Other intriguing and humorous little programming titbits, which are addressed in the video, make this a noteworthy addition to the Abomination series (out on Blu Ray Christmas 2028). So, Mr Lakepalmer, you're the proud beneficiary of Harry Yack's first request video.

Enscribed proudly on the front of Sega's Mega Drive is the 'high definition graphics' logo, though we haven't been able to experience the system's true visual capabilities until now, some 20-odd years later, in an age where HD television is more widespread. Perhaps playing Madden '90 on my 38 inch Toshiba LCD HD screen has artificially inflated my opinion of the game's graphics, but they are more than adequately clear, crisp and colourful. I was impressed by the scrolling, which is smooth even when taking into account any slowdown caused during the game's conversion from NTSC (US) to PAL (Europe). Though we had to endure such problems this side of the Atlantic, we weren't to know any different; it was only recently that I discovered how much faster the game runs on the North American Sega Genesis. Just check out how quickly the game runs in this video:

I guess the ultimate testament to Madden's enjoyability is that I'm not a fan of American football. Or perhaps it's because of my lack of familiarity with the sport that I like this game: I'm not picking apart its knowledge of offsides and time outs because I know so little of the rules anyway. Maybe such innocence is the best way to approach any game to avoid getting wrapped up in the cynical nit-picking that characterises my own videos. Not that I will stop making them or anything, but it does make one stop and think.

Sunday, 15 January 2012

Tank Battle In The Streets (Phantom Tank) on TV Boy II [Atari 2600 clone] - Fighting back vigorously for ultimate victory

This description is written in the style of Lakepalmer's Games I Am Aren't Playing.

The inhabitants of coloured crate land have a bit of a problem. It's those pesky ghost tanks, you see. They magically fall from the sky at an alarming rate to collapse pile after pile of painstakingly stacked pallets with brightly coloured beanbags. The inhabitants, who spent all day constructing them, are tired of their hard work being ruined by these supernatural deviants, and worse still, they are being driven to madness (and often blindness) by the tanks' incessant flicker. For the sake of their mental and physical health, you have been charged with the task of destroying these pests once and for all.

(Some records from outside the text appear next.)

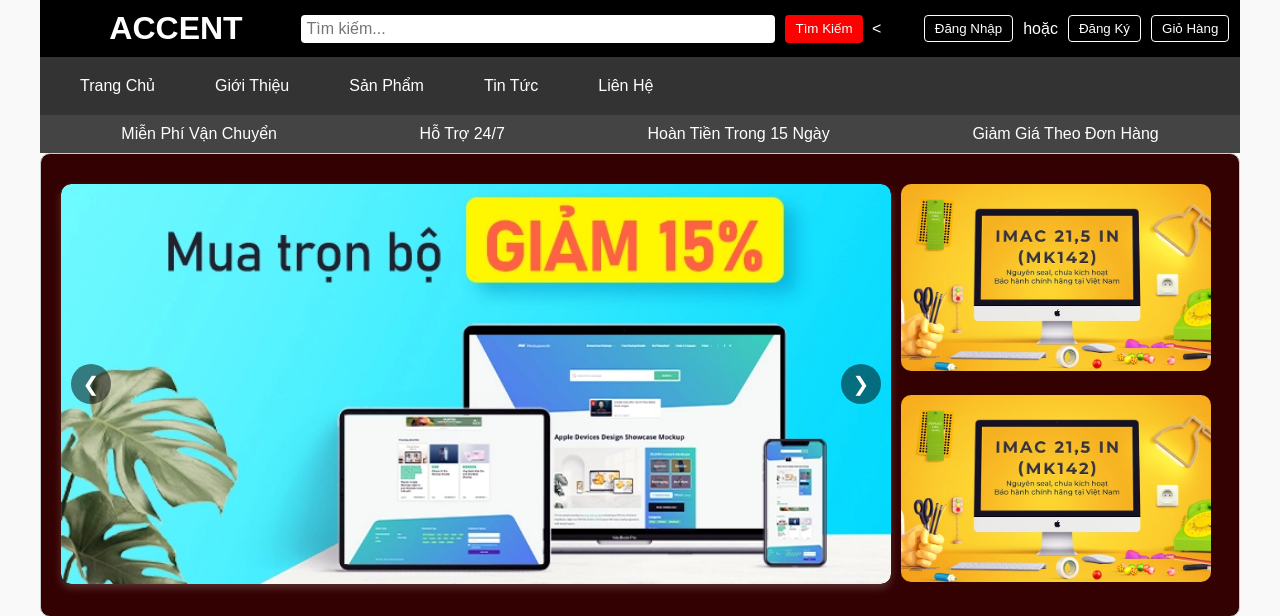
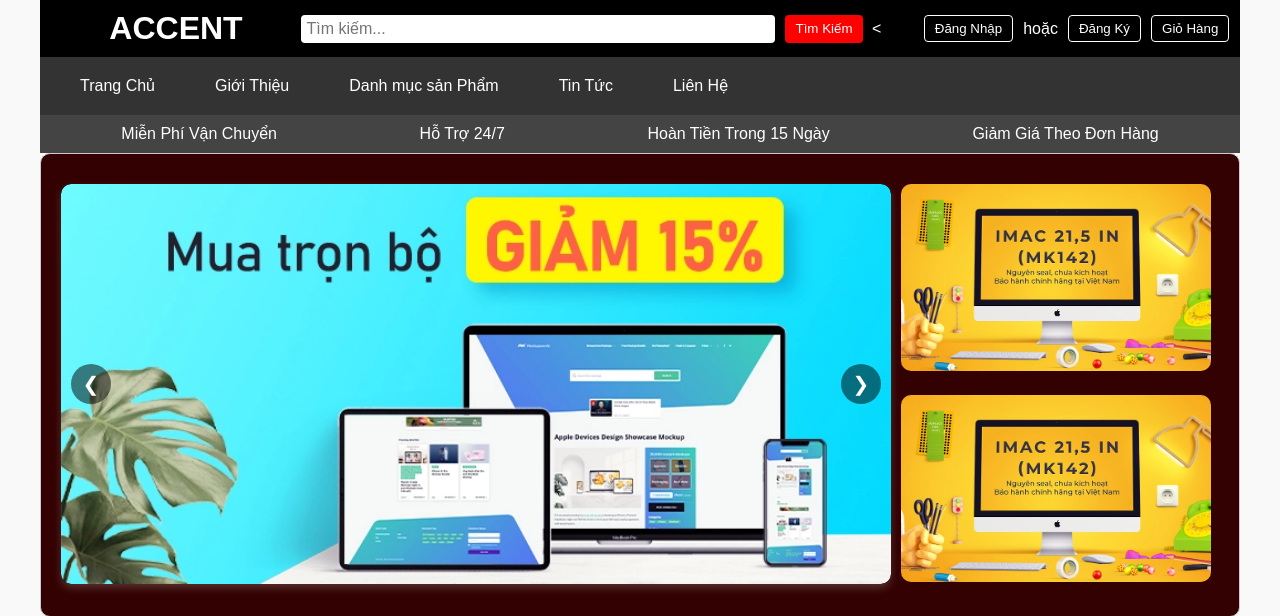
Before and after one commit to TrinhVietAnh86/BTL, a PHP site: page /index.php in a window 1280 px wide. Shown: the top 616 px of the page. Run offline with PHP 8.4, Linux system fonts and the light colour scheme.

Commit message:
sửa tên giao dien

```diff
--- a/page/menu/giaodien.php
+++ b/page/menu/giaodien.php
@@ -23,7 +23,7 @@
             <ul>
                 <li><a href="#">Trang Chủ</a></li>
                 <li><a href="#">Giới Thiệu</a></li>
-                <li><a href="#">Sản Phẩm</a></li>
+                <li><a href="#">Danh mục sản Phẩm</a></li>
                 <li><a href="#">Tin Tức</a></li>
                 <li><a href="#">Liên Hệ</a></li>
             </ul>
```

Requisitioning a tank (or is it a block of cheese on wheels?) from the local military history museum, you load up your Ghostbuster phantom destructor thingy and make your way through the streets and across the village green, trapping those ghouls in miniature balls along the way. Actually, I think that was stolen from Pokemon or something. But the fact remains, you must rid this town of each and every one of those phantom fools before the local health service is overrun.

Nah, I made that up. *This* is the actual story (as seen in the image to the right):
"The energy base is being attacked by 4 or 5 vicious phantom tanks. You, driving the only armored car in the base, is fighting back vigorously for ultimate victory.

"Taking the walls as defense both sides begin street battle. The phantom tanks are finally extinguished by your vigorous fires.

"On second round, you and the enemy are confronting each other at both sides of the river. There are two bridges across the river, you must destroy the phantom tanks the moment the move onto the bridge or block their attack by moving your armored car across the river.

"The decisive battle is taken on the prairie. The enemy, with their five tanks at the same time, are attacking the base vigorously. You have to fire quickly and accurately to destroy them."

I shouldn't have bothered writing my own made up story because the real one is much better. I do so love a good bit of Engrish!